1 whole chicken
olive oil
2 T minced onion
2 tsp leaf oregano
2 tsp dried basil
pepper, to taste
15 oz can tomato sauce
3 tsp chicken bouillon
 
Put whole chicken in roasting pan.  Rub olive oil generously over entire chicken.  Sprinkle chicken with seasonings – minced onion, leaf oregano, dried basil, and pepper.   Pour entire can of tomato sauce over top.

Mix 3 tsp of chicken bouillon with ½ cup of water and stir to dissolve. Pour bouillon and water into bottom of pan around chicken. Cover chicken with foil or roasting pan lid (lid works better) and cook at 350 degrees until chicken is done — approximately 1 hour and 15 minutes.

While chicken is cooking, cook 1 lb of spaghetti until al dente (still a bit firm, but not hard), do not overcook.

When chicken is cooked through, spoon off any seasoning and sauce from chicken so it remains in roasting pan. Take chicken out of pan and cover with foil to keep warm. Add al dente cooked pasta to roasting pan and mix with sauce created by chicken. Add an additional 1/3 cup water mixed with 1 tsp of chicken bouillon.

Place pasta back in oven and cook uncovered for 30 minutes. Stir pasta once halfway through to keep from drying out.

Serve pasta with chicken and parmesan cheese.


Teriyaki Salmon

Ted loves to man the grill in the warmer months and the Longnecker family especially enjoys this fish in the summertime. The marinade is perfect for salmon and even 3rd grader, Alena, loves this recipe. Georgette says this is a great way to get a child to eat fish. She suggests serving the salmon with rice and grilled vegetables.
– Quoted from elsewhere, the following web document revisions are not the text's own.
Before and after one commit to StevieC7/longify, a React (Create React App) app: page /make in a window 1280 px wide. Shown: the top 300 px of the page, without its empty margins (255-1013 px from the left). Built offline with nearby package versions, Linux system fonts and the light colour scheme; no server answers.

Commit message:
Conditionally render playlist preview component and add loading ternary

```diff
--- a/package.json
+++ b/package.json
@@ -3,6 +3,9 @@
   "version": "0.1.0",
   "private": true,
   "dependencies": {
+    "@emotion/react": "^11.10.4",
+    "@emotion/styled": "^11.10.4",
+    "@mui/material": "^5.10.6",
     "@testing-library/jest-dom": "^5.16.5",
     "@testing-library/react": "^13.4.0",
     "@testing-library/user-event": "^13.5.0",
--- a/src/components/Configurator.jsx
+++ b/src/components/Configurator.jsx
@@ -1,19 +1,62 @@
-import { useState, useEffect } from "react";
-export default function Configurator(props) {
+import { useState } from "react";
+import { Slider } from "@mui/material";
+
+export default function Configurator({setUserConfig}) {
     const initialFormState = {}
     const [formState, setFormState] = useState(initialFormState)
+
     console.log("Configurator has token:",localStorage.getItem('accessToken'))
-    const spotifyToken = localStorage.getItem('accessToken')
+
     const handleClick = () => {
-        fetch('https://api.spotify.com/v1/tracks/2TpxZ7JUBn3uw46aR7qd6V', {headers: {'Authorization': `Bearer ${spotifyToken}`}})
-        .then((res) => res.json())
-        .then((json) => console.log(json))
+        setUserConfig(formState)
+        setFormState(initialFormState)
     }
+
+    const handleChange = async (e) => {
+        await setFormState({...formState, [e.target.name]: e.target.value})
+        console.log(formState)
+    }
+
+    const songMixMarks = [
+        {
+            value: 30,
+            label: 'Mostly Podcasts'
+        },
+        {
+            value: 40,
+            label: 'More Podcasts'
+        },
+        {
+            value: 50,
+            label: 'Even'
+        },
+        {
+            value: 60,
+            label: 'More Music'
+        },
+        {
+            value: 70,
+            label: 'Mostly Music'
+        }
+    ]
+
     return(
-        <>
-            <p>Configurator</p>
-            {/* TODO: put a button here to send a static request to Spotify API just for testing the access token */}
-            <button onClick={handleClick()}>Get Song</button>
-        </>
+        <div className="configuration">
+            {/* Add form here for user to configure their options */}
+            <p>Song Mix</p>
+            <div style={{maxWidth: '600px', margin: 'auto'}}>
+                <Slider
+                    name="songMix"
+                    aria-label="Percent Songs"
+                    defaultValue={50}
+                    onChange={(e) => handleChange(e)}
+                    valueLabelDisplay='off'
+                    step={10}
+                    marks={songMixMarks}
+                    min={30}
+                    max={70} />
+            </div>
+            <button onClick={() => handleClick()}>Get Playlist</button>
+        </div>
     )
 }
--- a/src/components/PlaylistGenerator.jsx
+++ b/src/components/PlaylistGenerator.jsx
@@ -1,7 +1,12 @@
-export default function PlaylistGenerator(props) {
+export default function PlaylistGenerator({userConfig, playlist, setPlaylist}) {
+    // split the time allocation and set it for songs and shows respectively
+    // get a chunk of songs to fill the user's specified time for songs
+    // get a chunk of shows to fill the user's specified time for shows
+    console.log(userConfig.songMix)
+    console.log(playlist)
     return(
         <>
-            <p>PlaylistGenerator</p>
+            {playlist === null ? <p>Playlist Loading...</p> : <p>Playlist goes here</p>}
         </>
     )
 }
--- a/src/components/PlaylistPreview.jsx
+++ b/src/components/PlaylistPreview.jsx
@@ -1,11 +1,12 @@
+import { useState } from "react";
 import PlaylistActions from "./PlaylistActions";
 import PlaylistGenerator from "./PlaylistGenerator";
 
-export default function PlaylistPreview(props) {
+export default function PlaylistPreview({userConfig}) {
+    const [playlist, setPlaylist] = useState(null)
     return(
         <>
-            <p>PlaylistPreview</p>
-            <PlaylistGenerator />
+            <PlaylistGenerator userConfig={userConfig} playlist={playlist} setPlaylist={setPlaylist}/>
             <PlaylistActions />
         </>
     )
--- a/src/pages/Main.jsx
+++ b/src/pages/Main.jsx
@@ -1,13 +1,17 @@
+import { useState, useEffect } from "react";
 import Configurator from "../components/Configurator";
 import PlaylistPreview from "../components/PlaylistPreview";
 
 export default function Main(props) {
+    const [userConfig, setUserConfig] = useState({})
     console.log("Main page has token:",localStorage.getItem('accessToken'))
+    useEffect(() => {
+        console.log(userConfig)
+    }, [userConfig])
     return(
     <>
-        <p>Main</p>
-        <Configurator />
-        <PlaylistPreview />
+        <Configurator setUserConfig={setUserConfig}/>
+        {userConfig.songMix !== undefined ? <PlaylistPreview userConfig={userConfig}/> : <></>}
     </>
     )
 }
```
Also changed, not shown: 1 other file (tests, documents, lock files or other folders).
3 Tbsp teriyaki sauce
2 Tbsp orange juice
1 Tbsp brown sugar
2 finely chopped garlic cloves
¼ tsp salt
salmon filets, leave skin on
 
Whisk all ingredients together.  Pour over salmon and let marinade for a couple hours, but not more than 4 hrs.

Take salmon out of marinade and grill skin side down. Keep grill lid closed while cooking. With the lid down, you should not need to flip the salmon, it will steam. Once salmon is cooked (about 8-10 minutes), take off the grill then remove skin.
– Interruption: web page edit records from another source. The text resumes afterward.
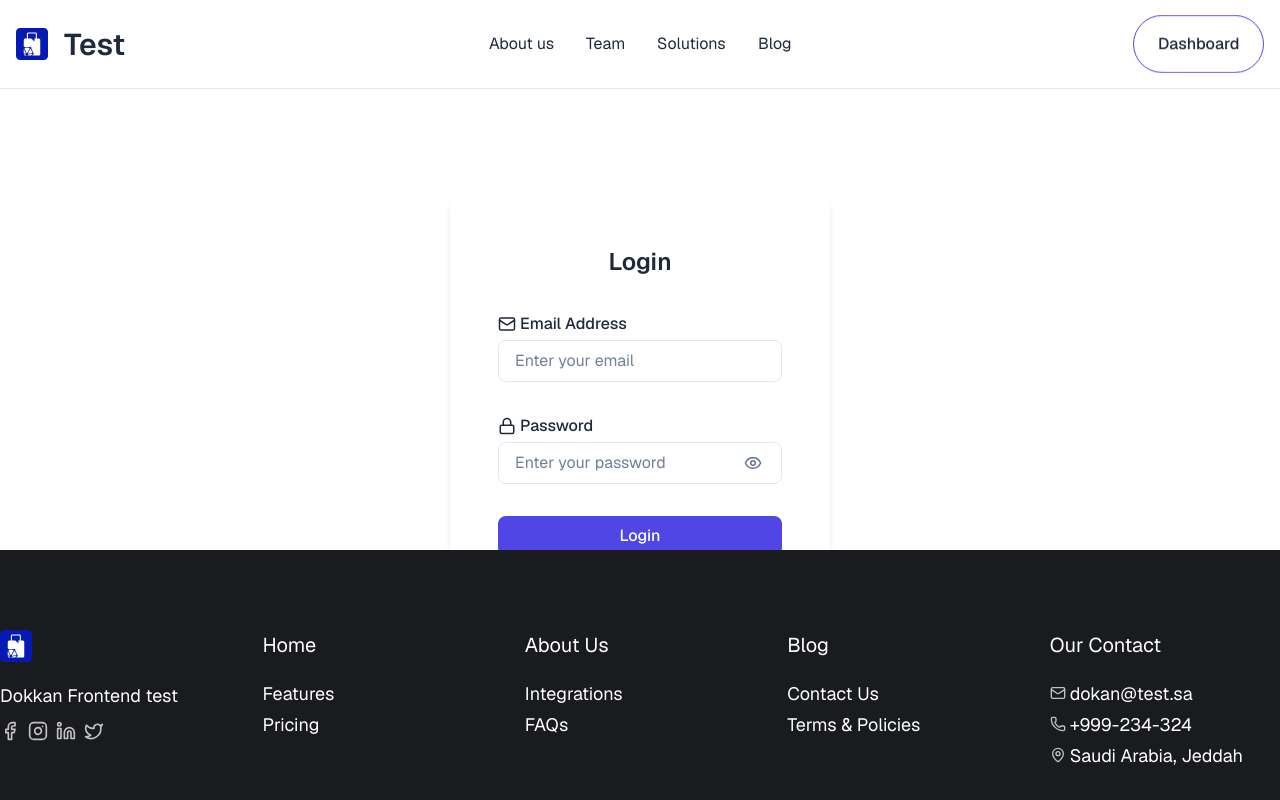
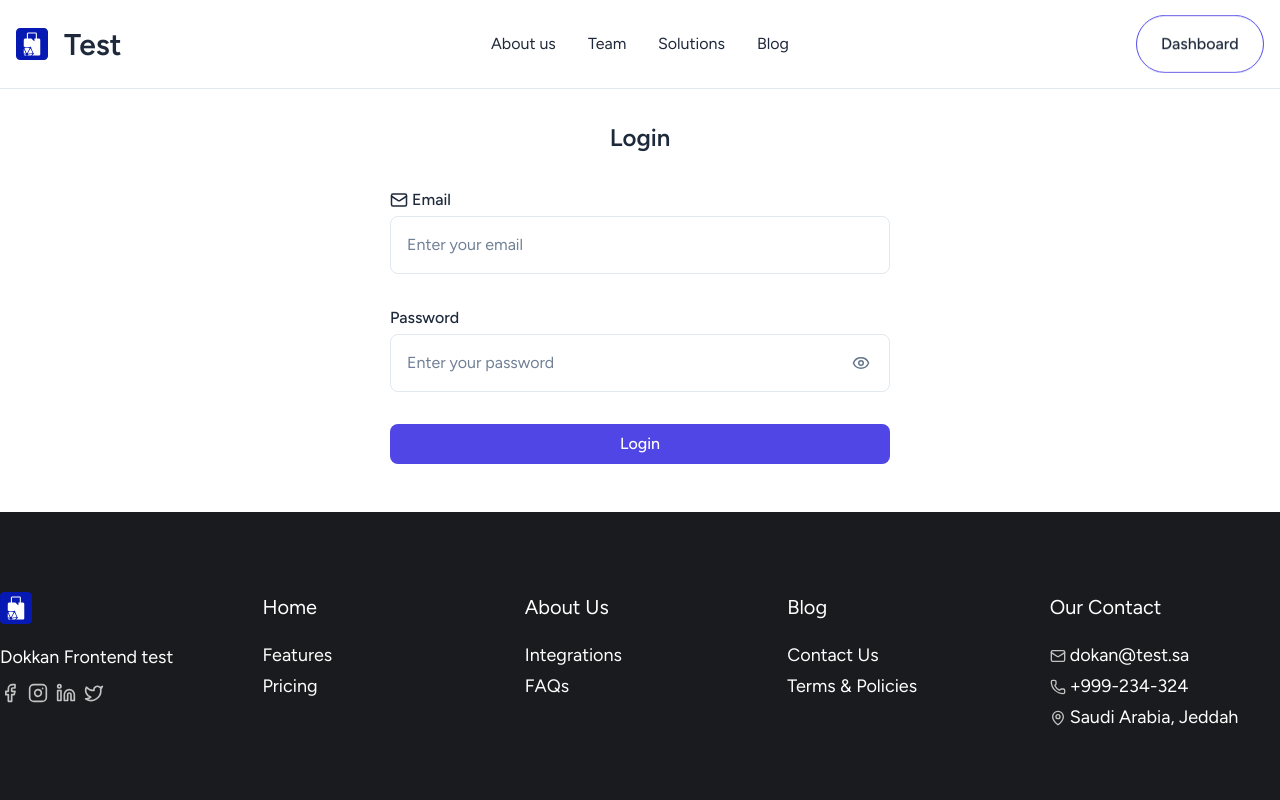
Before and after one commit to alyzidan/dokkan, a Next.js app: page / in a window 1280 px wide. Shown: the top 800 px of the page. Built offline with nearby package versions, Linux system fonts and the light colour scheme.

Commit message:
feat(ui-login) adding fonts styles and validation form

```diff
--- a/src/app/globals.scss
+++ b/src/app/globals.scss
@@ -1,5 +1,12 @@
 @use "../styles/variables" as *;
 @import "tailwindcss";
+@tailwind utilities;
+
+@layer base {
+  body {
+    @apply font-sans;
+  }
+}
 :root {
   --background: #ffffff;
   --foreground: #171717;
--- a/src/app/layout.tsx
+++ b/src/app/layout.tsx
@@ -1,10 +1,17 @@
 import type { Metadata } from "next";
-import { Geist, Geist_Mono } from "next/font/google";
+import { Geist, Geist_Mono, Figtree } from "next/font/google";
 import "./globals.scss";
 
 const geistSans = Geist({
   variable: "--font-geist-sans",
   subsets: ["latin"],
+});
+
+const figtree = Figtree({
+  subsets: ["latin"], // or ['latin-ext']
+  weight: ["400", "500", "600", "700"], // optional weights
+  variable: "--font-figtree", // optional: for CSS variable use
+  display: "swap",
 });
 
 const geistMono = Geist_Mono({
@@ -13,8 +20,8 @@ const geistMono = Geist_Mono({
 });
 
 export const metadata: Metadata = {
-  title: "Create Next App",
-  description: "Generated by create next app",
+  title: "Dokkan app",
+  description: "Dokkan test app",
 };
 
 export default function RootLayout({
@@ -25,7 +32,7 @@ export default function RootLayout({
   return (
     <html lang="en">
       <body
-        className={`${geistSans.variable} ${geistMono.variable} antialiased`}
+        className={`${figtree.className} ${geistSans.variable} ${geistMono.variable} antialiased`}
       >
         {children}
       </body>
--- a/src/app/page.tsx
+++ b/src/app/page.tsx
@@ -8,10 +8,11 @@ import Image from "next/image";
 export default function Home() {
   return (
     <ChakraProvider>
-      <div className="grid grid-rows-[20px_1fr_20px] items-center justify-items-center min-h-screen gap-16 font-[family-name:var(--font-geist-sans)]">
+      <div className="min-h-screen flex flex-col">
         <Header />
+
         <div className="my-9"></div>
-        <div className="my-9">
+        <div>
           <LoginForm />
         </div>
 
--- a/src/components/Header/index.tsx
+++ b/src/components/Header/index.tsx
@@ -29,8 +29,7 @@ const Header = () => {
     return (
       <nav className={styles.navbar}>
         <div className={styles.navbar__container}>
-          {/* Static version for SSR */}
-          <a href="https://flowbite.com/" className={styles.navbar__brand}>
+          <a href="/" className={styles.navbar__brand}>
             <Image
               src={Logo}
               alt="Dokkan Logo"
@@ -38,7 +37,7 @@ const Header = () => {
               height={32}
               className={styles.navbar__logo}
             />
-            <span className={styles.navbar__brandText}>Flowbite</span>
+            <span className={styles.navbar__brandText}>Dokkan</span>
           </a>
           <div className={styles.navbar__actions}>
             <button className={styles.navbar__button}>Get started</button>
--- a/src/components/LoginForm/index.tsx
+++ b/src/components/LoginForm/index.tsx
@@ -2,8 +2,9 @@
 
 import { Mail, Lock, Eye, EyeOff, Check, X } from "lucide-react";
 import { useLoginForm } from "@/hooks/useLoginForm";
+
 import styles from "./styles.module.scss";
-import { useEffect } from "react";
+import { motion } from "framer-motion";
 
 export const LoginForm = () => {
   const {
@@ -14,36 +15,52 @@ export const LoginForm = () => {
     showPassword,
     togglePasswordVisibility,
     onSubmit,
-    emailValue,
-    passwordValue,
-    trigger,
-    touchedFields,
+    handleFieldInteraction,
+    getInputState,
+    watch,
+    setFocus,
   } = useLoginForm();
 
-  // Trigger validation when fields change
-  useEffect(() => {
-    if (emailValue || passwordValue) {
-      trigger();
-    }
-  }, [emailValue, passwordValue, trigger]);
-
-  const getInputState = (field: string, value: string) => {
-    if (!touchedFields[field as keyof typeof touchedFields]) return "default";
-    return errors[field as keyof typeof errors] ? "error" : "success";
-  };
+  const emailValue = watch("email");
+  const passwordValue = watch("password");
 
   return (
-    <div className={styles.loginForm}>
-      <h2 className={styles.loginForm__title}>Login</h2>
+    <motion.div
+      className={styles.loginForm}
+      initial={{ opacity: 0, y: 20 }}
+      animate={{ opacity: 1, y: 0 }}
+      transition={{ duration: 0.5, ease: "easeOut" }}
+    >
+      <motion.h2
+        className={styles.loginForm__title}
+        initial={{ opacity: 0 }}
+        animate={{ opacity: 1 }}
+        transition={{ delay: 0.1 }}
+      >
+        Login
+      </motion.h2>
+
       <form
         onSubmit={handleSubmit(onSubmit)}
         className={styles.loginForm__form}
       >
         {/* Email Field */}
-        <div className={styles.loginForm__field}>
-          <label htmlFor="email" className={styles.loginForm__label}>
+        <motion.div
+          className={styles.loginForm__field}
+          initial={{ opacity: 0, x: -10 }}
+          animate={{ opacity: 1, x: 0 }}
+          transition={{ delay: 0.2 }}
+        >
+          <label
+            htmlFor="email"
+            className={styles.loginForm__label}
+            onClick={() => {
+              setFocus("email");
+              handleFieldInteraction("email");
+            }}
+          >
             <Mail size={18} />
-            <span>Email Address</span>
+            <span>Email </span>
           </label>
           <div className={styles.loginForm__inputWrapper}>
             <input
@@ -55,24 +72,57 @@ export const LoginForm = () => {
                 ]
               }`}
               placeholder="Enter your email"
-              {...register("email")}
+              {...register("email", {
+                onBlur: () => handleFieldInteraction("email"),
+              })}
             />
             {getInputState("email", emailValue) === "success" && (
-              <Check className={styles.loginForm__statusIcon} />
+              <motion.div
+                className={styles.loginForm__statusIcon}
+                initial={{ scale: 0 }}
+                animate={{ scale: 1 }}
+                transition={{ type: "spring" }}
+              >
+                <Check className="relative bottom-[10px]" />
+              </motion.div>
             )}
             {getInputState("email", emailValue) === "error" && (
-              <X className={styles.loginForm__statusIcon} />
+              <motion.div
+                className={styles.loginForm__statusIcon}
+                initial={{ scale: 0 }}
+                animate={{ scale: 1 }}
+                transition={{ type: "spring" }}
+              >
+                <X className="relative bottom-[12px]" />
+              </motion.div>
             )}
           </div>
-          {errors.email && (
-            <p className={styles.loginForm__error}>{errors.email.message}</p>
+          {errors.email && getInputState("email", emailValue) === "error" && (
+            <motion.p
+              className={styles.loginForm__error}
+              initial={{ opacity: 0, y: -5 }}
+              animate={{ opacity: 1, y: 0 }}
+            >
+              {errors.email.message}
+            </motion.p>
           )}
-        </div>
+        </motion.div>
 
         {/* Password Field */}
-        <div className={styles.loginForm__field}>
-          <label htmlFor="password" className={styles.loginForm__label}>
-            <Lock size={18} />
+        <motion.div
+          className={styles.loginForm__field}
+          initial={{ opacity: 0, x: -10 }}
+          animate={{ opacity: 1, x: 0 }}
+          transition={{ delay: 0.3 }}
+        >
+          <label
+            htmlFor="password"
+            className={styles.loginForm__label}
+            onClick={() => {
+              setFocus("password");
+              handleFieldInteraction("password");
+            }}
+          >
             <span>Password</span>
           </label>
           <div className={styles.loginForm__inputWrapper}>
@@ -88,7 +138,9 @@ export const LoginForm = () => {
                 ]
               }`}
               placeholder="Enter your password"
-              {...register("password")}
+              {...register("password", {
+                onBlur: () => handleFieldInteraction("password"),
+              })}
             />
             <button
               type="button"
@@ -99,25 +151,51 @@ export const LoginForm = () => {
               {showPassword ? <EyeOff size={18} /> : <Eye size={18} />}
             </button>
             {getInputState("password", passwordValue) === "success" && (
-              <Check className={styles.loginForm__statusIcon} />
+              <motion.div
+                className={styles.loginForm__statusIcon}
+                initial={{ scale: 0 }}
+                animate={{ scale: 1 }}
+                transition={{ type: "spring" }}
+              >
+                <Check className="relative bottom-[10px]" />
+              </motion.div>
             )}
             {getInputState("password", passwordValue) === "error" && (
-              <X className={styles.loginForm__statusIcon} />
+              <motion.div
+                className={styles.loginForm__statusIcon}
+                initial={{ scale: 0 }}
+                animate={{ scale: 1 }}
+                transition={{ type: "spring" }}
+              >
+                <X className="relative bottom-[12px]" />
+              </motion.div>
             )}
           </div>
-          {errors.password && (
-            <p className={styles.loginForm__error}>{errors.password.message}</p>
-          )}
-        </div>
+          {errors.password &&
+            getInputState("password", passwordValue) === "error" && (
+              <motion.p
+                className={styles.loginForm__error}
+                initial={{ opacity: 0, y: -5 }}
+                animate={{ opacity: 1, y: 0 }}
+              >
+                {errors.password.message}
+              </motion.p>
+            )}
+        </motion.div>
 
-        <button
+        <motion.button
           type="submit"
           className={styles.loginForm__button}
           disabled={isSubmitting}
+          whileHover={{ scale: 1.02 }}
+          whileTap={{ scale: 0.98 }}
+          initial={{ opacity: 0 }}
+          animate={{ opacity: 1 }}
+          transition={{ delay: 0.4 }}
         >
           {isSubmitting ? "Logging in..." : "Login"}
-        </button>
+        </motion.button>
       </form>
-    </div>
+    </motion.div>
   );
 };
--- a/src/components/LoginForm/styles.module.scss
+++ b/src/components/LoginForm/styles.module.scss
@@ -1,10 +1,15 @@
 @import "@/styles/_variables.scss";
 
 .loginForm {
+  --login-sm: var(--breakpoint-sm);
+  --login-md: var(--breakpoint-md);
+  --login-lg: var(--breakpoint-lg);
+
   background-color: $color-white;
-  border-radius: $radius-lg;
-  padding: $space-2xl;
-  box-shadow: $shadow-md;
+  //   border-radius: $radius-lg;
+  padding: $space-2xl 0px;
+  //   box-shadow: $shadow-md;
+  //   min-height: 100vh;
   max-width: 500px;
   width: 100%;
   margin: 0 auto;
@@ -43,7 +48,7 @@
   }
 
   &__input {
-    padding: $space-sm $space-md;
+    padding: $space-md $space-md;
     border: 1px solid $color-border;
     border-radius: $radius-md;
     font-size: $text-base;
@@ -74,23 +79,11 @@
 
   &__statusIcon {
     position: absolute;
-    right: $space-md;
+    right: 45px; /* Adjusted from $space-md to move left by ~25px */
     top: 50%;
     transform: translateY(-50%);
     pointer-events: none;
-  }
-
-  &__statusIcon {
-    &[data-icon="check"] {
-      color: $color-success;
-    }
-    &[data-icon="x"] {
-      color: $color-error;
-    }
-  }
-
-  &__passwordWrapper {
-    position: relative;
+    color: inherit;
   }
 
   &__togglePassword {
@@ -140,6 +133,25 @@
       cursor: not-allowed;
     }
   }
+  @media (min-width: 768px) {
+    &__column {
+      flex: 1 1 calc(20% - $space-xl);
+    }
+  }
+  // Media queries using CSS vars
+  @media (min-width: var(--login-md)) {
+    padding: $space-2xl;
+    background-color: red;
+  }
+
+  @media (max-width: var(--login-md)) {
+    max-width: 100%;
+    border-radius: 0;
+
+    .loginForm__statusIcon {
+      //   right: 40px;
+    }
+  }
 }
 
 @media (max-width: 768px) {
@@ -147,5 +159,9 @@
     padding: $space-xl $space-lg;
     max-width: 100%;
     border-radius: 0;
+
+    &__statusIcon {
+      //   right: 40px; /* Slightly less offset on mobile */
+    }
   }
 }
--- a/src/hooks/useLoginForm.ts
+++ b/src/hooks/useLoginForm.ts
@@ -1,38 +1,58 @@
 import { useState } from "react";
 import { useForm } from "react-hook-form";
+
+import { loginSchema, LoginFormData } from "@/lib/schemas/schemas";
 import { zodResolver } from "@hookform/resolvers/zod";
-import { loginSchema, LoginFormData } from "@/lib/schemas/schemas";
 
 export const useLoginForm = () => {
   const [showPassword, setShowPassword] = useState(false);
   const [isSubmitting, setIsSubmitting] = useState(false);
+  const [hasInteracted, setHasInteracted] = useState({
+    email: false,
+    password: false,
+  });
 
   const {
     register,
     handleSubmit,
-    formState: { errors, isValid, touchedFields },
+    formState: { errors },
     watch,
     trigger,
+    setFocus,
   } = useForm<LoginFormData>({
     resolver: zodResolver(loginSchema),
-    mode: "onChange", // Validate on change
+    mode: "onChange",
+    reValidateMode: "onChange",
   });
 
   const togglePasswordVisibility = () => setShowPassword((prev) => !prev);
 
+  const handleFieldInteraction = (fieldName: keyof typeof hasInteracted) => {
+    if (!hasInteracted[fieldName]) {
+      setHasInteracted((prev) => ({
+        ...prev,
+        [fieldName]: true,
+      }));
+    }
+  };
+
+  const getInputState = (
+    fieldName: keyof typeof hasInteracted,
+    value: string
+  ) => {
+    if (!hasInteracted[fieldName]) return "default";
+    return errors[fieldName] ? "error" : "success";
+  };
+
   const onSubmit = async (data: LoginFormData) => {
     setIsSubmitting(true);
     try {
-      console.log("Login data:", data); // Replace with actual API call
+      console.log("Login data:", data);
       await new Promise((resolve) => setTimeout(resolve, 1000));
     } finally {
       setIsSubmitting(false);
     }
   };
-
-  // Watch field values for real-time validation
-  const emailValue = watch("email");
-  const passwordValue = watch("password");
 
   return {
     register,
@@ -42,10 +62,9 @@ export const useLoginForm = () => {
     showPassword,
     togglePasswordVisibility,
     onSubmit,
-    isValid,
-    touchedFields,
-    emailValue,
-    passwordValue,
-    trigger,
+    handleFieldInteraction,
+    getInputState,
+    watch,
+    setFocus,
   };
 };
--- a/src/styles/_variables.scss
+++ b/src/styles/_variables.scss
@@ -43,7 +43,25 @@ $shadow-md: 0 4px 6px -1px rgba(0, 0, 0, 0.1), 0 2px 4px -2px rgba(0, 0, 0, 0.1)
 $shadow-lg: 0 10px 15px -3px rgba(0, 0, 0, 0.1),
   0 4px 6px -4px rgba(0, 0, 0, 0.1);
 
-// Transitions
 $transition-fast: 150ms;
 $transition-normal: 300ms;
 $transition-slow: 500ms;
+
+$breakpoint-sm: 640px;
+$breakpoint-md: 768px;
+$breakpoint-lg: 1024px;
+$breakpoint-xl: 1280px;
+$breakpoint-2xl: 1536px;
+
+// Export as mixin to avoid :root
+@mixin export-breakpoints() {
+  .breakpoints {
+    --breakpoint-sm: #{$breakpoint-sm};
+    --breakpoint-md: #{$breakpoint-md};
+    --breakpoint-lg: #{$breakpoint-lg};
+    --breakpoint-xl: #{$breakpoint-xl};
+    --breakpoint-2xl: #{$breakpoint-2xl};
+  }
+}
+
+@include export-breakpoints();
--- a/tailwind.config.js
+++ b/tailwind.config.js
@@ -1,3 +1,11 @@
 module.exports = {
   content: ["./app/**/*.{js,ts,jsx,tsx}", "./components/**/*.{js,ts,jsx,tsx}"],
+  theme: {
+    extend: {
+      fontFamily: {
+        sans: ["var(--font-figtree)", "sans-serif"],
+      },
+    },
+  },
+  plugins: [],
 };
```
Also changed, not shown: src/components/Footer/styles.module.scss (+6 -1 lines).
Salmon is done when you can pull it apart slightly and it is a paler pink, but not dark pink or raw-looking. After it is removed from the grill, it will continue to cook a bit longer. Do not overcook or the fish will taste rubbery.


Chicken Enchilada Bake
Georgette’s mother, Nancy Mathews, of Davenport, shared this recipe with Georgette and it’s a definite family favorite. It is also the meal Ted and Georgette’s daughter, Alena, requests the most.

1 c chopped onion
¼ c butter
2 ½ c water
1 T chicken bouillon
4 oz can green chiles, chopped
½ tsp chili powder
8 oz sour cream
3 cups finely chopped, cooked chicken
2 c Cheddar cheese - divided
10 8-inch tortillas
 
To make sauce:

In a medium saucepan, cook onion in butter until tender. Stir in flour then water and chicken bouillon. Cook and stir until thickened and bouillon dissolves. Remove from heat. Stir in sour cream.

In large bowl combine 1 cup sauce, chicken, 1 cup Cheddar cheese, chiles, and chili powder. Mix well. Dip each tortilla into remaining sauce (sauce should still be warm) to soften tortillas. Fill each tortilla with equal amounts of chicken mixture and roll up into enchilada. Arrange in lightly greased baking dish.

Once all chicken mixture has been used, pour remaining sauce over top of enchiladas and sprinkle with the rest of the cheese. Bake at 350 degrees until bubbly, approximately 30 minutes.


Oh Henry! Bars

Ted and Georgette had been dating for about six months when Ted’s late mother, Mary Ann Longnecker, shared this recipe with Georgette. She told Georgette it was “one of Ted’s favorites.” Georgette still has the original recipe card written by her mother-in-law. Every time Georgette makes these bars, she and Ted smile thinking about how his mom made sure Ted would always have someone to make his favorite treat.

1 ½ sticks butter
4 c quick-cooking oatmeal
½ c Karo corn syrup
1 c brown sugar
3 tsp vanilla
½ tsp salt
1 c chocolate chips
1 c chunky peanut butter
 
In large saucepan melt butter. Add all ingredients except chocolate chips and peanut butter. Mix well. Pat flat into greased 9 x 13 pan. Bake for 20 minutes at 325 degrees.

Melt chocolate chips and peanut butter in pan on stove. Spread over baked bars while still warm. Cut into squares and put on tray.